Birth Control: FSA Eligibility
What is birth control?
Birth control, a form of contraception, refers to the medications and devices used to intentionally prevent the chances of pregnancy, but it can also refer to sexual practices and actions that contribute to this goal as well. Of the 61 million women in traditional childbearing years (15-44), 62 percent of this population is currently using some form of contraception to prevent unwanted pregnancy. However, the most common birth control method, and the products that require a prescription, are known as hormonal birth control (Office on Women's Health).
How does birth control work?
Hormonal birth control is available in pills (both daily and extended cycle use), adhesive patches and vaginal rings that contain varying levels of man-made hormones like estrogen and progestin. These hormonal birth control methods effectively prevent the implantation of male sperm cells into female eggs by preventing the process of ovulation (the release of eggs into the uterus) altogether. Additionally, hormonal birth control methods can also change the lining of the uterus to make it less likely for fertilized eggs to implant themselves, as well as altering the mucous surrounding the cervix to prevent sperm from passing through.
What are the most common forms of birth control?
Aside from medication that is taken orally, there are a number of other common birth control types that women can consider.

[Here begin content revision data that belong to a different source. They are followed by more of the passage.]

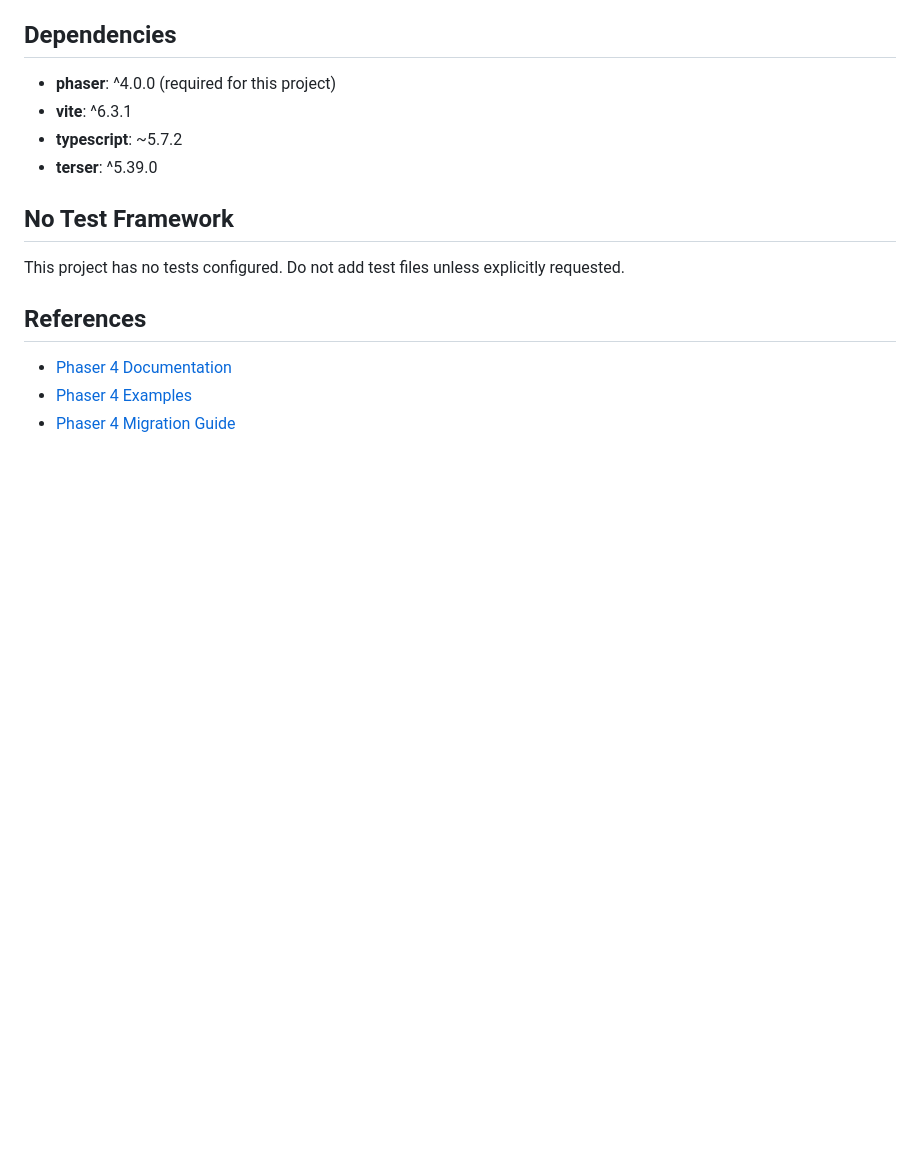
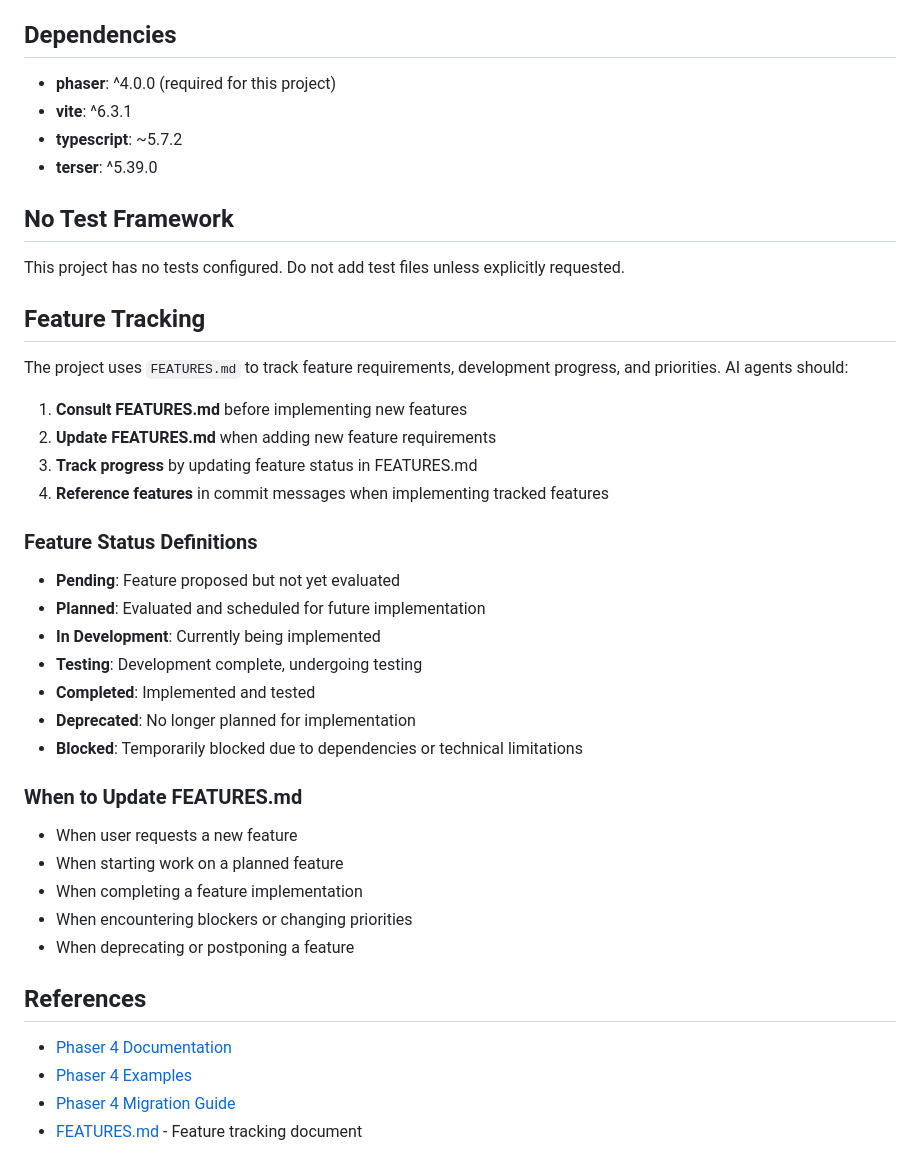
Before and after one commit to hi-WenR0/d3-like-autochess, a Markdown page: AGENTS.md, the part around the change. Drawn GitHub-style; blank space fills up the shorter version.

```diff
--- a/AGENTS.md
+++ b/AGENTS.md
@@ -168,8 +168,36 @@ new Game(config);
 
 This project has no tests configured. Do not add test files unless explicitly requested.
 
+## Feature Tracking
+
+The project uses `FEATURES.md` to track feature requirements, development progress, and priorities. AI agents should:
+
+1. **Consult FEATURES.md** before implementing new features
+2. **Update FEATURES.md** when adding new feature requirements
+3. **Track progress** by updating feature status in FEATURES.md
+4. **Reference features** in commit messages when implementing tracked features
+
+### Feature Status Definitions
+
+- **Pending**: Feature proposed but not yet evaluated
+- **Planned**: Evaluated and scheduled for future implementation
+- **In Development**: Currently being implemented
+- **Testing**: Development complete, undergoing testing
+- **Completed**: Implemented and tested
+- **Deprecated**: No longer planned for implementation
+- **Blocked**: Temporarily blocked due to dependencies or technical limitations
+
+### When to Update FEATURES.md
+
+- When user requests a new feature
+- When starting work on a planned feature
+- When completing a feature implementation
+- When encountering blockers or changing priorities
+- When deprecating or postponing a feature
+
 ## References
 
 - [Phaser 4 Documentation](https://docs.phaser.io/)
 - [Phaser 4 Examples](https://labs.phaser.io/)
 - [Phaser 4 Migration Guide](https://phaser.io/skills/v4-migration)
+- [FEATURES.md](./FEATURES.md) - Feature tracking document
```
Also changed, not shown: FEATURES.md (added, +380 -0 lines).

These include:
- Birth Control Pills: Birth control pills are among the most popular forms of contraception available that prevent pregnancy by stopping ovulation through the introduction of synthetic hormones: estrogen and progestin. This infusion will assist in stabilizing a woman's natural hormone levels, which can prevent the surge in estrogen levels that would cause the pituitary gland to release other hormones that cause the ovaries to release mature eggs. There are two kinds of hormonal birth control pills, the combination pill of both estrogen and progestin, and the "minipill" which contains only progestin.
- Contraceptive Patch: These patches function similarly to nicotine patches, and utilize this delivery method to perform the same role as birth control pills by transferring estrogen and progestin through the skin. These patches are placed on the skin once per week for three weeks at a time, with a one-week hiatus in between.
- Barrier Methods: Vaginal rings contains the hormones estrogen and progestin, which are absorbed into the bloodstream, and woman can place it into their vaginas on their own. These devices are designed to prevent pregnancy for three weeks, and removed during the fourth week, at which point the woman's period should occur. Other barrier devices, such as diaphragms, differ from vaginal rings in that they do not utilize hormones. These are small silicone cups that are inserted into the vagina that are designed to prevent pregnancy by preventing sperm from joining with an egg. These devices are used in conjunction with spermicidal cream, jelly or gels for maximum effectiveness.
- Intrauterine Devices (IUDs): These T-shaped devices are implanted by a doctor in the uterus and come in two main types: hormonal IUDs and copper IUDs. The hormonal IUD releases a form of progestin called levonorgestrel and works in the same way as birth control pills, but these devices can last anywhere from 3 to 5 years. Copper IUDs are the most common variant that contains copper wire wound around the device. Copper is inherently toxic to sperm, and will promote the production of fluid in the fallopian tubes and uterus that kills sperm. Copper IUDs are considered highly effective and can last up to 10 years after being implanted.